Step One: Start Talking
We believe that in order to have successful branding, you have to build a strong foundation. At KM&A we understand that you need to spend a lot of time and energy with both the client and your team in order to create a brand. For us, we purposefully kick things off with our clients by having a discovery meeting. This meeting allows us to spend intentional time with our clients to gain an understanding of who they are and how they want to be perceived.
Although a meeting like this can sound a little overwhelming, it’s always a great way for us to start a relationship and identify key messaging for our clients. This allows us to determine their visual and verbal tones – something that we use as a compass for making all branding decisions.
There isn’t a perfect order to building brand guidelines and there are certain processes that vary for each team. Our creative lead, Torrey, tends to start with collecting photographs that speak to the organization’s determined tones and then proceeds from there.
Step Two: Evaluate What You Have
When developing a new brand, it can be tempting to start from scratch, but this is not always the best decision. If your brand has any sort of recognition, keeping elements for long-term clients or customers to recognize is important. Our advice: hold on to any brand equity that your organization may have so that you don’t make things harder on yourself. If something has been developed over the years and then taken down completely, it can become jarring to both the customer and organization.
When integrating an old brand identity with new ideas, try to bring the parts that have worked for the client into your new brand. Does the organization have an interesting color palette? Keep the most recognizable color. Has the organization used the same logo for 75 years? Don’t throw it away completely. Try to take favorite details and put them in a modern perspective without losing the brand equity.
Step Three: Look Towards the Future
The branding framework should be flexible enough that it can be built upon and strong enough to stand on its own. Even the perfect brand does not last forever, so it is key that organizations understand when they need a refresh. A lot of clients don’t know when this needs to happen, so having an outside opinion is so helpful.

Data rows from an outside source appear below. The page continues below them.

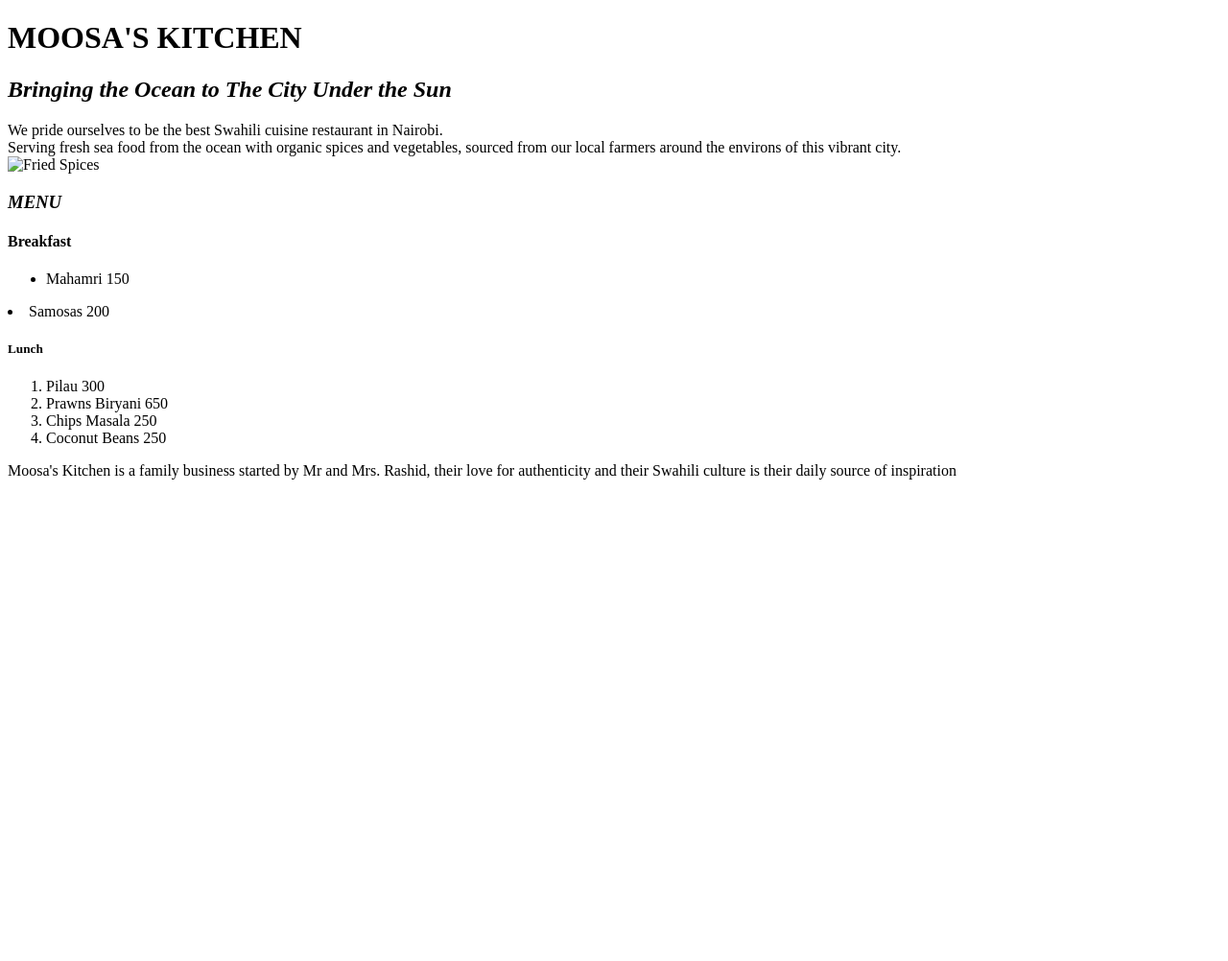
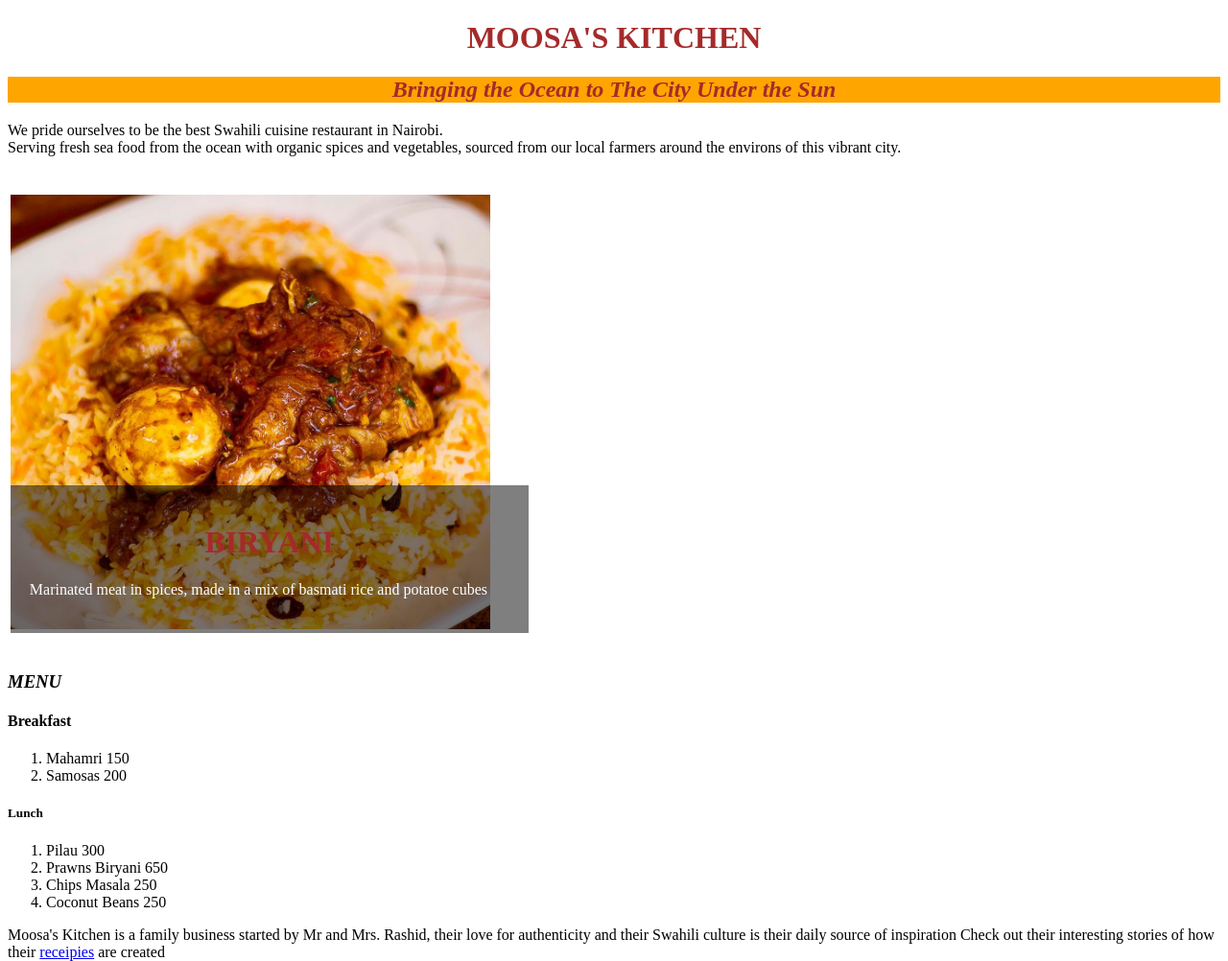
Before and after one commit to Rehema-Aida/moosas-kitchen, a plain HTML site: page index.html in a window 1280 px wide. Shown: the whole page at 96% size. Before the commit the page ends 800 px from the top, so only its background shows below. Drawn offline with Linux system fonts and the light colour scheme.

Commit message:
Changed moosas-kitchen.htlm to index.html

```diff
--- /dev/null
+++ b/css/styles.css
@@ -0,0 +1,31 @@
+h1  {
+text-align: center;
+color: brown;
+}
+h2  {
+    text-align: center;
+    text-emphasis: font = italic;
+    background-color: orange;
+    color: brown;
+}
+body, html {
+    height: 40%;
+    box-sizing: border-box;
+}
+.container {
+    position: relative;
+    max-width: 500px;
+    margin: 20px auto;
+    padding: 20px ;
+    right: 30%;
+  }
+.container .content {
+    position: absolute;
+    bottom: 0;
+    background: rgb(0, 0, 0);
+    background: rgba(0, 0, 0, 0.5);
+    color: #ffffff;
+    width: 500px;
+    padding: 20px;
+    margin: 20px auto;
+ }
--- a/moosas-kitchen.html
+++ b/index.html
@@ -1,23 +1,31 @@
 <!DOCTYPE html>
 <html>
 <head>
-    <title>FIRST CLASS</title>
+    <title>MOOSA'S KITCHEN | Home </title>
+    <link href = "css/styles.css" rel="stylesheet" type="text/css">
 </head>
 <body>
-
 	<h1>MOOSA'S KITCHEN</h1>
 	<h2><em>Bringing the Ocean to The <strong>City Under the Sun</strong></em></h2>
 	<p1>We pride ourselves to be the best Swahili cuisine restaurant in Nairobi.</p1>
     <br>
     <p2>Serving fresh sea food from the ocean with organic spices and vegetables, sourced from our local farmers around the environs of this vibrant city.</p2>
+    </text-align>
     <br>
-    <img scr= "swahili food.jpg" alt = "Fried Spices" style ="width:600px;height:300px;">
-	<h3> <em>MENU</em> </h3>
+    <div class="container">
+      <img src="biryani .jpg" alt="Rice" style="width:100%;">
+      <div class="content">
+        <h1>BIRYANI</h1>
+        <p>Marinated meat in spices, made in a mix of basmati rice and potatoe cubes</p>
+      </div>
+    </div>
+
+    <h3> <em>MENU</em> </h3>
     <h4>Breakfast </h4>
-    <ul>
+    <ol>
         <li>Mahamri 150</ul>
         <li>Samosas 200 </li>
-    </ul>
+    </ol>
     <h5>Lunch </h5>
     <ol>
         <li>Pilau 300
@@ -26,5 +34,6 @@
         <li>Coconut Beans 250 </li>
     </ol>
     <p3>Moosa's Kitchen is a family business started by Mr and Mrs. Rashid, their love for authenticity and their Swahili culture is their daily source of inspiration</p3>
+    <p4>Check out their interesting stories of how their <a href = /Users/rehema/Documents/moringa-school-projects/moosas-kitchen/moosas-kitchen.html>receipies</a> are created</p4>
 </body>
 </html>
```
Also changed, not shown: bhajia.jpeg (added), biryani .jpg (added), envelope icon.png (added), phone icon.png (added), samosas.jpg (added), swahili food.jpg (added), 1 other file.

Torrey suggests that you might need a refresh if you haven’t relooked at your brand in the past three years or if you aren’t getting the brand recognition you should be getting. If you also can’t explain your brand in one sentence, then you may need to start a conversation about a refresh or refocus.
All great brands stand on a strong framework, so investing time and finances will ultimately lead to a lasting ROI. If your organization is in need of reframing your brand or questioning what your branding framework will need, reach out to KM&A and learn how we can help.